Each entry must come back word for word; drop the images as you go.

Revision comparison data
######

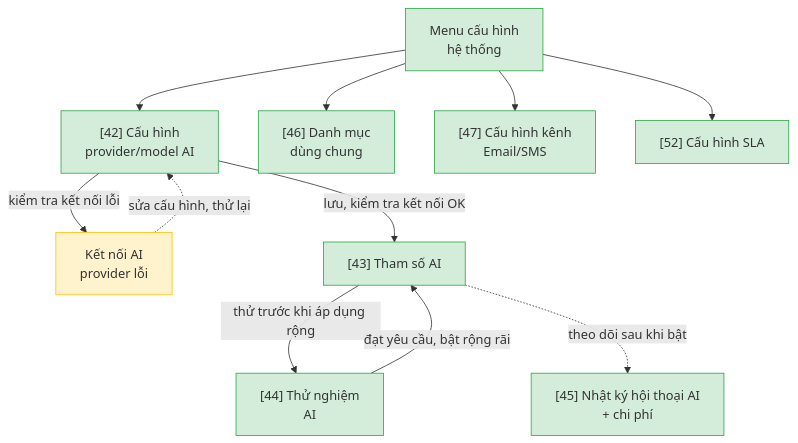
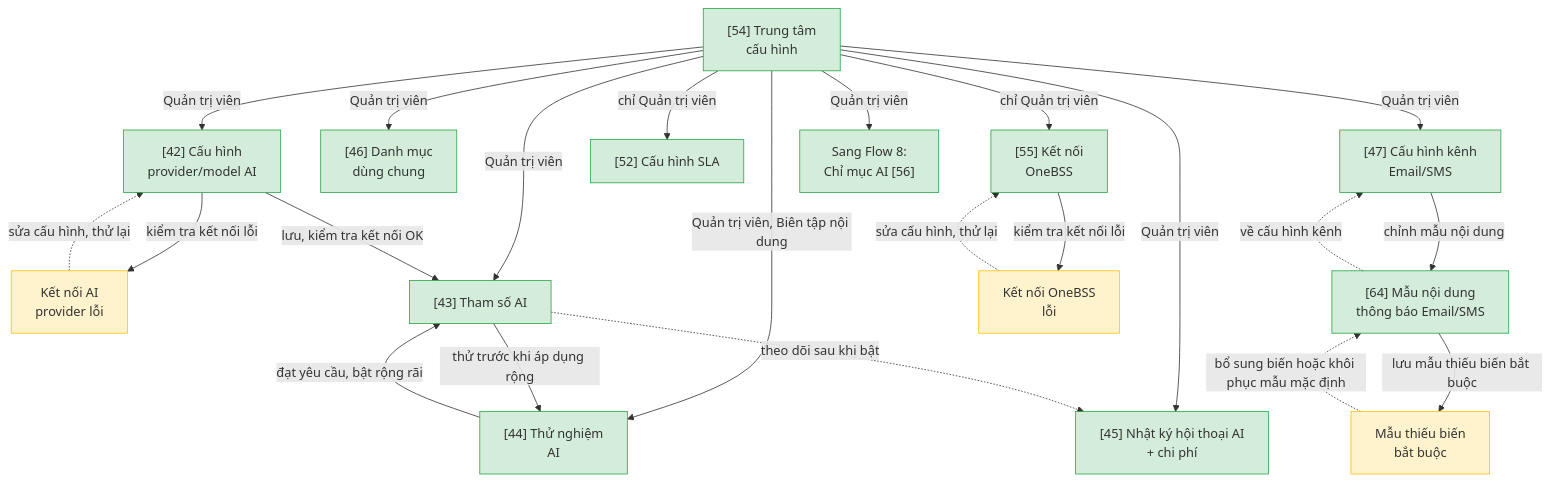
One commit to mynguyencnttpx-alt/workspace-vnpt-ioffice changed the ninth of 11 diagrams in docs/ho-tro-cskh/srs/ho-tro-cskh-userflow.md. Above: the diagram before and after it, drawn with Mermaid. The commit also changed other lines of this file and 10 other files, not shown here.

````diff
--- a/docs/ho-tro-cskh/srs/ho-tro-cskh-userflow.md
+++ b/docs/ho-tro-cskh/srs/ho-tro-cskh-userflow.md
@@ -268,29 +329,47 @@
 ```mermaid
 flowchart TD
-    f9hub["Menu cấu hình<br/>hệ thống"]
+    f9hub["[54] Trung tâm<br/>cấu hình"]
     f9n1["[42] Cấu hình<br/>provider/model AI"]
     f9edge1["Kết nối AI<br/>provider lỗi"]
     f9n2["[43] Tham số AI"]
     f9n3["[44] Thử nghiệm<br/>AI"]
     f9n4["[45] Nhật ký hội thoại AI<br/>+ chi phí"]
     f9n5["[46] Danh mục<br/>dùng chung"]
     f9n6["[47] Cấu hình kênh<br/>Email/SMS"]
     f9n8["[52] Cấu hình SLA"]
+    f9n9["[55] Kết nối<br/>OneBSS"]
+    f9n10["[64] Mẫu nội dung<br/>thông báo Email/SMS"]
+    f9edge2["Kết nối OneBSS<br/>lỗi"]
+    f9edge3["Mẫu thiếu biến<br/>bắt buộc"]
+    f9kb["Sang Flow 8:<br/>Chỉ mục AI [56]"]
 
-    f9hub --> f9n1
-    f9hub --> f9n5
-    f9hub --> f9n6
-    f9hub --> f9n8
+    f9hub -->|"Quản trị viên"| f9n1
+    f9hub -->|"Quản trị viên"| f9n2
+    f9hub -->|"Quản trị viên, Biên tập nội dung"| f9n3
+    f9hub -->|"Quản trị viên"| f9n4
+    f9hub -->|"Quản trị viên"| f9n5
+    f9hub -->|"Quản trị viên"| f9n6
+    f9hub -->|"chỉ Quản trị viên"| f9n8
+    f9hub -->|"chỉ Quản trị viên"| f9n9
+    f9hub -->|"Quản trị viên"| f9kb
     f9n1 -->|"lưu, kiểm tra kết nối OK"| f9n2
     f9n1 -->|"kiểm tra kết nối lỗi"| f9edge1
     f9edge1 -.->|"sửa cấu hình, thử lại"| f9n1
     f9n2 -->|"thử trước khi áp dụng rộng"| f9n3
     f9n3 -->|"đạt yêu cầu, bật rộng rãi"| f9n2
     f9n2 -.->|"theo dõi sau khi bật"| f9n4
+    f9n9 -->|"kiểm tra kết nối lỗi"| f9edge2
+    f9edge2 -.->|"sửa cấu hình, thử lại"| f9n9
+    f9n6 -->|"chỉnh mẫu nội dung"| f9n10
+    f9n10 -.->|"về cấu hình kênh"| f9n6
+    f9n10 -->|"lưu mẫu thiếu biến bắt buộc"| f9edge3
+    f9edge3 -.->|"bổ sung biến hoặc khôi phục mẫu mặc định"| f9n10
 
     classDef happy fill:#d4edda,stroke:#28a745
+    classDef error fill:#f8d7da,stroke:#dc3545
     classDef edge fill:#fff3cd,stroke:#ffc107
 
-    class f9hub,f9n1,f9n2,f9n3,f9n4,f9n5,f9n6,f9n8 happy
-    class f9edge1 edge
+    class f9hub,f9n1,f9n2,f9n3,f9n4,f9n5,f9n6,f9n8,f9n9,f9n10 happy
+    class f9edge1,f9edge2,f9edge3 edge
+    class f9kb happy
 ```
````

######

**Output below:**
One commit to mynguyencnttpx-alt/workspace-vnpt-ioffice changed the ninth of 11 diagrams in docs/ho-tro-cskh/srs/ho-tro-cskh-userflow.md. Above: the diagram before and after it, drawn with Mermaid. The commit also changed other lines of this file and 10 other files, not shown here.

````diff
--- a/docs/ho-tro-cskh/srs/ho-tro-cskh-userflow.md
+++ b/docs/ho-tro-cskh/srs/ho-tro-cskh-userflow.md
@@ -268,29 +329,47 @@
 ```mermaid
 flowchart TD
-    f9hub["Menu cấu hình<br/>hệ thống"]
+    f9hub["[54] Trung tâm<br/>cấu hình"]
     f9n1["[42] Cấu hình<br/>provider/model AI"]
     f9edge1["Kết nối AI<br/>provider lỗi"]
     f9n2["[43] Tham số AI"]
     f9n3["[44] Thử nghiệm<br/>AI"]
     f9n4["[45] Nhật ký hội thoại AI<br/>+ chi phí"]
     f9n5["[46] Danh mục<br/>dùng chung"]
     f9n6["[47] Cấu hình kênh<br/>Email/SMS"]
     f9n8["[52] Cấu hình SLA"]
+    f9n9["[55] Kết nối<br/>OneBSS"]
+    f9n10["[64] Mẫu nội dung<br/>thông báo Email/SMS"]
+    f9edge2["Kết nối OneBSS<br/>lỗi"]
+    f9edge3["Mẫu thiếu biến<br/>bắt buộc"]
+    f9kb["Sang Flow 8:<br/>Chỉ mục AI [56]"]
 
-    f9hub --> f9n1
-    f9hub --> f9n5
-    f9hub --> f9n6
-    f9hub --> f9n8
+    f9hub -->|"Quản trị viên"| f9n1
+    f9hub -->|"Quản trị viên"| f9n2
+    f9hub -->|"Quản trị viên, Biên tập nội dung"| f9n3
+    f9hub -->|"Quản trị viên"| f9n4
+    f9hub -->|"Quản trị viên"| f9n5
+    f9hub -->|"Quản trị viên"| f9n6
+    f9hub -->|"chỉ Quản trị viên"| f9n8
+    f9hub -->|"chỉ Quản trị viên"| f9n9
+    f9hub -->|"Quản trị viên"| f9kb
     f9n1 -->|"lưu, kiểm tra kết nối OK"| f9n2
     f9n1 -->|"kiểm tra kết nối lỗi"| f9edge1
     f9edge1 -.->|"sửa cấu hình, thử lại"| f9n1
     f9n2 -->|"thử trước khi áp dụng rộng"| f9n3
     f9n3 -->|"đạt yêu cầu, bật rộng rãi"| f9n2
     f9n2 -.->|"theo dõi sau khi bật"| f9n4
+    f9n9 -->|"kiểm tra kết nối lỗi"| f9edge2
+    f9edge2 -.->|"sửa cấu hình, thử lại"| f9n9
+    f9n6 -->|"chỉnh mẫu nội dung"| f9n10
+    f9n10 -.->|"về cấu hình kênh"| f9n6
+    f9n10 -->|"lưu mẫu thiếu biến bắt buộc"| f9edge3
+    f9edge3 -.->|"bổ sung biến hoặc khôi phục mẫu mặc định"| f9n10
 
     classDef happy fill:#d4edda,stroke:#28a745
+    classDef error fill:#f8d7da,stroke:#dc3545
     classDef edge fill:#fff3cd,stroke:#ffc107
 
-    class f9hub,f9n1,f9n2,f9n3,f9n4,f9n5,f9n6,f9n8 happy
-    class f9edge1 edge
+    class f9hub,f9n1,f9n2,f9n3,f9n4,f9n5,f9n6,f9n8,f9n9,f9n10 happy
+    class f9edge1,f9edge2,f9edge3 edge
+    class f9kb happy
 ```
````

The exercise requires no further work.